For the uninitiated, it can sometimes be difficult to discern the difference between mental illness and addiction. This is partially because the symptoms of depression, erratic behavior, and other external markers can appear quite similar.
The truth is that while addiction and mental illness are separate and distinct diseases, there is some overlap in the sense that they often present as a co-morbidity — i.e., the presence of two more disorders or illnesses occurring in the same person. Unfortunately, when it comes to these two ailments, one also often worsens the other.
This article provides a brief introduction to why mental illness often co-occurs with addiction disorders and where Ohio residents can turn to receive treatment for both.
Causes of Co-Morbidity and Dual Diagnosis
For those living with mental illness, it is common to try to self-medicate with drugs or alcohol. In many cases, they may find that drinking or taking controlled substances temporarily alleviates their symptoms and provides a short-term feeling of stability and wellbeing.
However, as time goes on, a tolerance is built, and it takes more drinking or drug use to produce the same effect. At this point, addiction can spiral out of control, compounding the existing problem of psychosis, anxiety, or depression. Another emerging theory is that at times, chronic drug use can cause mental illness.
Current studies suggest that there may even be a correlation between heavy marijuana usage and schizophrenia-like symptoms. While more research is needed to verify this claim, it is recommended that those with a family history of schizophrenia avoid any and all marijuana use.
Nature vs. Nurture

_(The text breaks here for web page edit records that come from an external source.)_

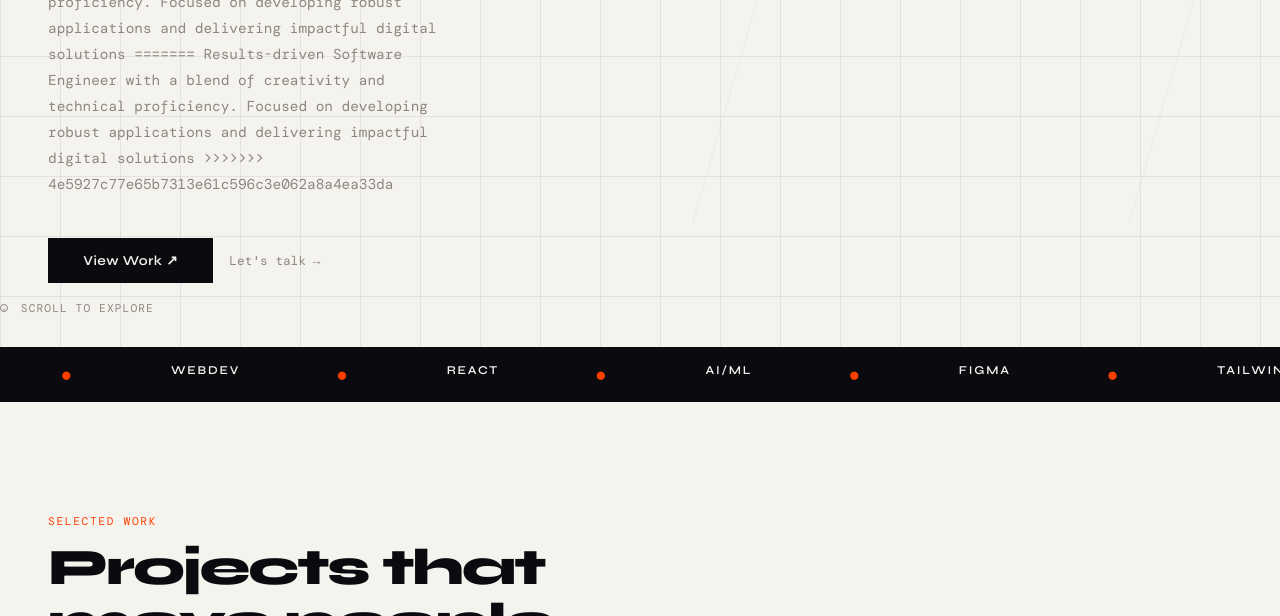
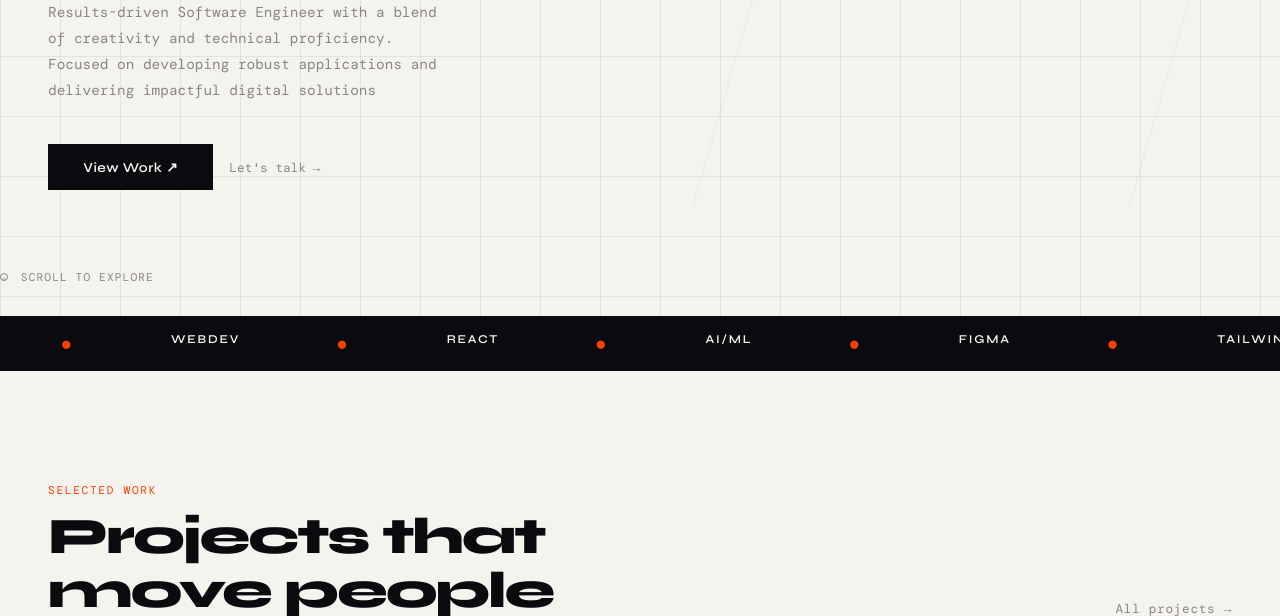
Before and after one commit to bishaldutta11/Portfolio, a plain HTML site: page index.html in a window 1280 px wide. Shown: the part 484-1100 px from the top of the page. Drawn offline with nearby package versions, Linux system fonts and the light colour scheme; a web font is replaced by a local one.

Commit message:
removed bugs

```diff
--- a/index.html
+++ b/index.html
@@ -950,15 +950,9 @@
           <span class="line">Engineer</span>
         </h1>
         <p class="hero-desc">
-<<<<<<< HEAD
-          Results-driven Software Engineer with a blend of creativity and
-          technical proficiency. Focused on developing robust applications and
-          delivering impactful digital solutions
-=======
           Results-driven Software Engineer with a blend of creativity and technical proficiency.
           Focused on developing robust applications and delivering
           impactful digital solutions
->>>>>>> 4e5927c77e65b7313e61c596c3e062a8a4ea33da
         </p>
         <div class="hero-ctas">
           <a href="#work" class="btn-primary"><span>View Work ↗</span></a>
```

It can be tempting to debate whether or not addiction and mental illness are due more to genetics or environment, but it is important to discern the fact that neither affliction is a weakness or character flaw. Both genetic and environmental factors can interplay to create a comorbid diagnosis of drug addiction and mental illness. Here are some of the reasons a patient may receive a co-occurring diagnosis:
- A genetic predisposition to both mental illness and addiction
- An overlap of environmental triggers such as abuse, trauma, sexual violence, or poverty
- Stimulation of brain regions that respond to reward and stress, which may lead to self-medication with illicit substances or excessive drinking
- Involvement of a developmental disorder, which often starts in childhood or adolescence. (Additionally, early exposure to drugs and alcohol can trigger a developmental disorder early in life, increasing the risk for prolonged mental illness later on.)
Treatment for Co-Occurring Addiction and Mental Illness
At The Recovery Village Columbus, we understand that treating Ohio residents for drug disorders and mental illness requires a comprehensive and caring approach. Anyone who is looking for Ohio drug rehab is advised to contact us so we can talk about treatment options such as behavioral therapy, medications, and other treatment options to support you in your unique situation. Do you or any of your loved ones struggle with addiction and mental illness? Contact us today to learn about admission and see how we can help you live a happier, healthier life.
The Recovery Village aims to improve the quality of life for people struggling with a substance use or mental health disorder with fact-based content about the nature of behavioral health conditions, treatment options and their related outcomes. We publish material that is researched, cited, edited and reviewed by licensed medical professionals. The information we provide is not intended to be a substitute for professional medical advice, diagnosis or treatment. It should not be used in place of the advice of your physician or other qualified healthcare provider.